What concerns me most about Wilder down the road is his defense and durability regarding his punch resistance. He was shook pretty good by one left hook from Molina in the third round and Eric came real close to removing Wilder’s head from his shoulders with a few beautiful uppercuts that just missed their target. Wilder was also vulnerable up the middle versus Molina. Yes, he recovered from the big left hook in the third round, but I kept thinking what if it was later in the fight… or he was tired? Or what if he had a grinder in front of him like Alexander Povetkin 29-1 (21) – who has been mentioned as his next opponent? Povetkin has only lost once and that was to Wladimir Klitschko, who is no doubt the alpha fighter in the heavyweight division. Klitschko, who is physically bigger and stronger than Wilder, had Povetkin down four times but couldn’t put him away.

I can see Wilder getting out ahead of Povetkin early but being susceptible in the second half of the fight. I’m sure after seeing Wilder fight Molina, Povetkin is confident that he can grind Deontay down and have his way with him later as the bout progresses. And that will make the matchup worth watching, make people want to see if Wilder can improve from what we saw against Molina. As it was mentioned earlier, Wilder can improve his mechanics and fundamentals, something I expect to see when he next fights. However, the chin and durability is a real concern. Having a sturdy chin as a last line of defense is not a luxury fighting in the heavyweight division, it’s a necessity.

Wilder’s stock didn’t drop based off of his showing against Molina, but I doubt it rose. As of this writing, interest in him still remains.

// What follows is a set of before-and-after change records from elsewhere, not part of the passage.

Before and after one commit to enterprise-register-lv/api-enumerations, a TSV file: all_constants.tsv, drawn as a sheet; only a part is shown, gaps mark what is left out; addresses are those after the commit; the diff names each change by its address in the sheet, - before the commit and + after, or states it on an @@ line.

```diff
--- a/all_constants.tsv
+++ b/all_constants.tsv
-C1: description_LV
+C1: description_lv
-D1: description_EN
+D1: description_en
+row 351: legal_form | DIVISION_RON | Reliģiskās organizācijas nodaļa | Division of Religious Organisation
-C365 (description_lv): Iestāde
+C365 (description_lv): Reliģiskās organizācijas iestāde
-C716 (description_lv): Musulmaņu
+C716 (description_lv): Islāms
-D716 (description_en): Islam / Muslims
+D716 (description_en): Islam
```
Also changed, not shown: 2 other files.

Photo Credit: Stephanie Trapp/SHOWTIME®

Frank Lotierzo can be contacted at



-Kid Blast :

Great stuff Frank. He will have his hands full if he goes after Pov too soon.

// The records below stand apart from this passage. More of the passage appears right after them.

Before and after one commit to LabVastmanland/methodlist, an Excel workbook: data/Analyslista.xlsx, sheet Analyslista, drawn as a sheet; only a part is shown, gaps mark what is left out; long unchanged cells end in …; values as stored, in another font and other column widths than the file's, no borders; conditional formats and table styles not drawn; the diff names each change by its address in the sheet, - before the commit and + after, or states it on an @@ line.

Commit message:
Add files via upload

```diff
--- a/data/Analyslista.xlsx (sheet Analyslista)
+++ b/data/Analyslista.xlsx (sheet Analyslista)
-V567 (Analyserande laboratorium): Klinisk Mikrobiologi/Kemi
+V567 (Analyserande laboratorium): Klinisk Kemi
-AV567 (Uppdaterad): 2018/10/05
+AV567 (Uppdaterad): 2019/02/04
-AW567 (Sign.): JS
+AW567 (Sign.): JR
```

-john Burns :

I like your observations on the fight. You are always well reasoned and have keen insight as to the mechanics of boxing. Stay well.

-Radam G :

The pugvine is buzzing about D-Wild pugging with the "Cali Has Been Crushed" Cris Arreola in September. This is a dangerous match. If Cris finds D-Wild's chin: "Goodnight, Sweet Prince!" D-Wild is perpetrating a fraud. And he will be exposed by any lukewarm contender. He has fought too many stiffs, cadavers, marshmallows and tomato cans. They were a waste. He didn't learn Jack. And now, he has taken too many steps back. He loves bragging about having "the title belt that counts the more," in his own word. But he also may be the weakest heavyweight titleholder since Primo Canera. If D-Wild fights and is upset by Cris, Cris will be the millennium "Cinderella Man." Holla!